Polio is the next likely candidate for disease eradication in the world and some of the best athletes participating at the London 2012 Olympics are helping to spread the word about Rotary’s campaign to rid the world of polio.
Indian Olympic athletes participating in the Rotary’s “This Close” campaign are more than a dozen members of India’s team, including members of the men’s boxing, men’s and women’s weightlifting, and men’s and women’s wrestling teams. Appealing to parents, wrestler Sushil Kumar, said, “In 1988, 500 children were getting affected by polio in India every day. Today, our country is reaching steadily toward eradication of polio. We need your help to win this fight.”
Vijender Singh, a member of the boxing team, said, “Polio vaccine can save a child from polio paralysis. Let us ensure that children are not paralyzed by giving them the vital drops. Other Olympic athletes participating in the Rotary’s “This Close” campaign include Olympic divers Tom Daley and Tonia Couch.
Deepak Kapur, Chairman, Rotary International’s India National Polio Plus Committee (INPPC), said, “Global health and the Olympics share a common ethos. With key athletes supporting the cause at the Olympics, the focus of world including the conflict-laden countries, will once again will be on the dreaded disease that is so close to being eradicated from the world.”
With no new polio cases being reported for more than a year, India’s experience of containing the dreaded virus has been hailed as the biggest public health achievement worldwide. There have been 96 cases of polio reported worldwide this year, as per the Centers for Disease Control and Prevention. The countries that have never been free of the disease are Afghanistan, Pakistan and Nigeria.

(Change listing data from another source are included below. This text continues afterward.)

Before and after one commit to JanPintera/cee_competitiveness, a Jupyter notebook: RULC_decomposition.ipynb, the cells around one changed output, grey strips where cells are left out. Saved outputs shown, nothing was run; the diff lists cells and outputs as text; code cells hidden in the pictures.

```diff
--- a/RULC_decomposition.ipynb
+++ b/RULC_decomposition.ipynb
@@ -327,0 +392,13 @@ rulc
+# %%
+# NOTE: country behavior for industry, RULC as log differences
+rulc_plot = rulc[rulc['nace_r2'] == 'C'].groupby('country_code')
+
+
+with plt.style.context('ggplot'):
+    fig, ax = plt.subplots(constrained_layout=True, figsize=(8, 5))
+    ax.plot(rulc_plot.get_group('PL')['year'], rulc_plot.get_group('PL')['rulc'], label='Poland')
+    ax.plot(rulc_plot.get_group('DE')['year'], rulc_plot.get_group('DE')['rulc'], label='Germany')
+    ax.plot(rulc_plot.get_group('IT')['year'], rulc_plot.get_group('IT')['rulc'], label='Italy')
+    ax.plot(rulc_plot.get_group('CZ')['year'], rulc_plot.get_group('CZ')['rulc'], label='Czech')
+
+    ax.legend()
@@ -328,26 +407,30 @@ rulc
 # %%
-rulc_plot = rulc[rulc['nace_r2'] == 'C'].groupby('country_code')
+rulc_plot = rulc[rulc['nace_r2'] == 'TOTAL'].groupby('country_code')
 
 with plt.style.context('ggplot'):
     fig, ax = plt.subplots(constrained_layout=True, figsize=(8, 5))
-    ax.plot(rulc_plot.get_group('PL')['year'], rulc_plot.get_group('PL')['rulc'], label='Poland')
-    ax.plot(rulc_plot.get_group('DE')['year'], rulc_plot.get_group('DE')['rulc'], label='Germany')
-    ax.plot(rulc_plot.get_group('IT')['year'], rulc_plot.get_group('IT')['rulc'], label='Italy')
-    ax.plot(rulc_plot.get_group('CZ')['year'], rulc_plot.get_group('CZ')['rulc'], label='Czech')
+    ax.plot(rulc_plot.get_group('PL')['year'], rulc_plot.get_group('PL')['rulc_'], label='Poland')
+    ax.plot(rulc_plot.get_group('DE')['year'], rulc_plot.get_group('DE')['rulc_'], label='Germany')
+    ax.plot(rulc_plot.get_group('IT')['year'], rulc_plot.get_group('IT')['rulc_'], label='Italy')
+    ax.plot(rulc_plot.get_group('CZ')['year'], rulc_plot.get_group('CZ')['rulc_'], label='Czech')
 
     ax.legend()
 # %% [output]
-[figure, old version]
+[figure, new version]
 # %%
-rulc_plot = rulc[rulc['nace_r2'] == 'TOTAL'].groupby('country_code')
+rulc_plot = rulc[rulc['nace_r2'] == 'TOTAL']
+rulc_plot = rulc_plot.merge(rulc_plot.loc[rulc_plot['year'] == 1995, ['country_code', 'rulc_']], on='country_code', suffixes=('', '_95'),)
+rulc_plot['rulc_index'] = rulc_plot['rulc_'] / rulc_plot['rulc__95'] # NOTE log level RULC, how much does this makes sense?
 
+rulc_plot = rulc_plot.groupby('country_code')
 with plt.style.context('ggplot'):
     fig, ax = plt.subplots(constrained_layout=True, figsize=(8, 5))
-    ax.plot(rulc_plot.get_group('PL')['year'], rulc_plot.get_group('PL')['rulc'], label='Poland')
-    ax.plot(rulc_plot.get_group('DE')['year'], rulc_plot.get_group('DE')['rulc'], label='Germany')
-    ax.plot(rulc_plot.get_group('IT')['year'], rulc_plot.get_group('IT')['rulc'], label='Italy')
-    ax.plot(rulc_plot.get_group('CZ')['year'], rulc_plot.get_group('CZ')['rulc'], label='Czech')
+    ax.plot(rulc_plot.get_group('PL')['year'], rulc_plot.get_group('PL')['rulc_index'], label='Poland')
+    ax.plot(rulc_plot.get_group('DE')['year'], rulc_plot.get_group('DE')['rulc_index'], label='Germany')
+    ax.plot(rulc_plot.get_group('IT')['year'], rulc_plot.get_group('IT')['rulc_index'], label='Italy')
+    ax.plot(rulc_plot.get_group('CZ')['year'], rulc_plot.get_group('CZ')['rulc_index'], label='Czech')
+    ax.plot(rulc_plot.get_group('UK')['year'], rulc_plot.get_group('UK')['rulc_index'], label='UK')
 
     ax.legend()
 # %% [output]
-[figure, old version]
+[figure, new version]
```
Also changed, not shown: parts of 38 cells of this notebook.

India was removed from WHO’s polio endemic list on 25 February this year after completing over a year without reporting any case of polio. Kapur said, “Reaching the ultimate goal of a polio-free world presents myriad challenges. As long as there is even a single polio-afflicted child anywhere in the world, children everywhere remain at risk.

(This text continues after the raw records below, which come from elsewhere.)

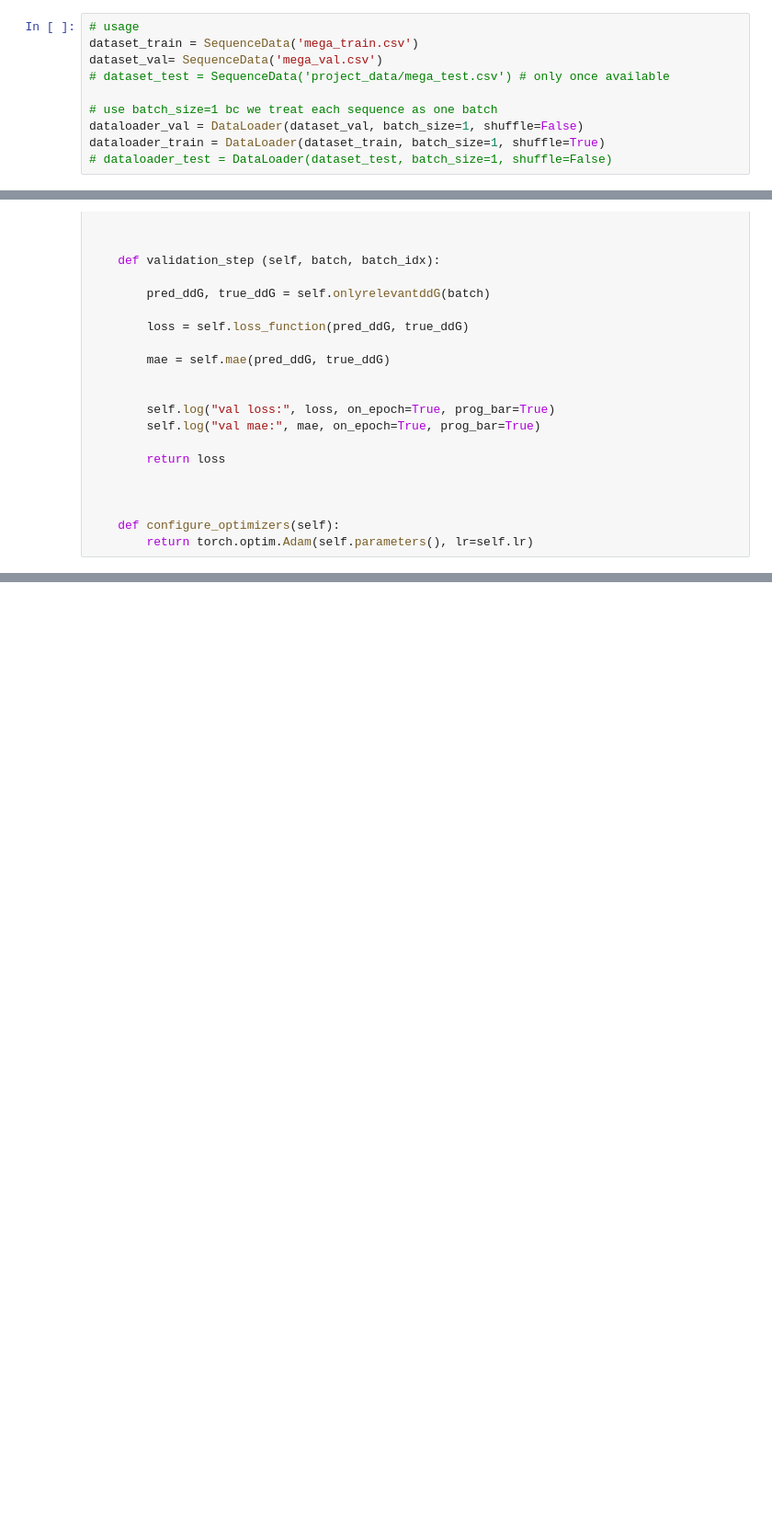
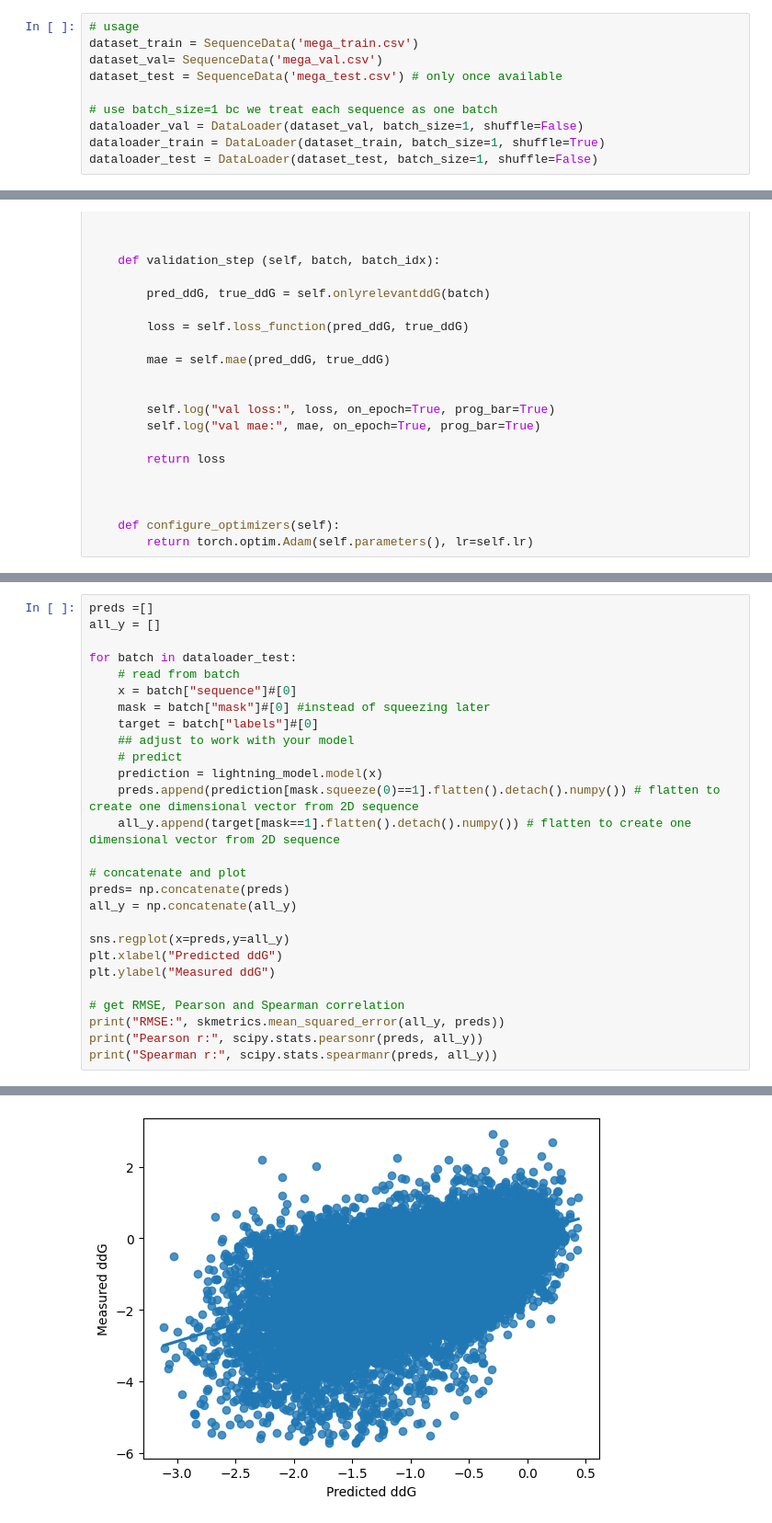
Before and after one commit to tpayer-eng/tn, a Jupyter notebook: project-tn/CNN1_t.ipynb, the cells around one changed output, grey strips where cells are left out. Shown at 92% size. Cells and saved outputs as stored; diff of their text form; blank space fills up the shorter version.

```diff
--- a/project-tn/CNN1_t.ipynb
+++ b/project-tn/CNN1_t.ipynb
@@ -113,12 +113,12 @@ class SequenceData(Dataset):
 # usage
 dataset_train = SequenceData('mega_train.csv')
 dataset_val= SequenceData('mega_val.csv')
-# dataset_test = SequenceData('project_data/mega_test.csv') # only once available
+dataset_test = SequenceData('mega_test.csv') # only once available
 
 # use batch_size=1 bc we treat each sequence as one batch
 dataloader_val = DataLoader(dataset_val, batch_size=1, shuffle=False)
 dataloader_train = DataLoader(dataset_train, batch_size=1, shuffle=True)
-# dataloader_test = DataLoader(dataset_test, batch_size=1, shuffle=False)
+dataloader_test = DataLoader(dataset_test, batch_size=1, shuffle=False)
 # %%
 ### 3. Data exploration ###
 
@@ -355,0 +360,28 @@ Spearman r: SignificanceResult(statistic=0.5653940007899593, pvalue=0.0)
+# %%
+preds =[]
+all_y = []
+
+for batch in dataloader_test:
+    # read from batch
+    x = batch["sequence"]#[0]
+    mask = batch["mask"]#[0] #instead of squeezing later
+    target = batch["labels"]#[0]
+    ## adjust to work with your model
+    # predict
+    prediction = lightning_model.model(x)
+    preds.append(prediction[mask.squeeze(0)==1].flatten().detach().numpy()) # flatten to create one dimensional vector from 2D sequence
+    all_y.append(target[mask==1].flatten().detach().numpy()) # flatten to create one dimensional vector from 2D sequence
+
+# concatenate and plot
+preds= np.concatenate(preds)
+all_y = np.concatenate(all_y)
+
+sns.regplot(x=preds,y=all_y)
+plt.xlabel("Predicted ddG")
+plt.ylabel("Measured ddG")
+
+# get RMSE, Pearson and Spearman correlation
+print("RMSE:", skmetrics.mean_squared_error(all_y, preds))
+print("Pearson r:", scipy.stats.pearsonr(preds, all_y))
+print("Spearman r:", scipy.stats.spearmanr(preds, all_y))
+# %% [output]
@@ -355,0 +391 @@ Spearman r: SignificanceResult(statistic=0.5653940007899593, pvalue=0.0)
+[figure, added]
```
Also changed, not shown: parts of 4 cells of this notebook, 23 other files.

After achieving the milestone of non-polio endemic nation in February this year, India needs to maintain the status for another two years to be certified polio-free by the World Health Organization. Import of polio from neighbouring countries and re-emergence of the disease are major threats to the campaign.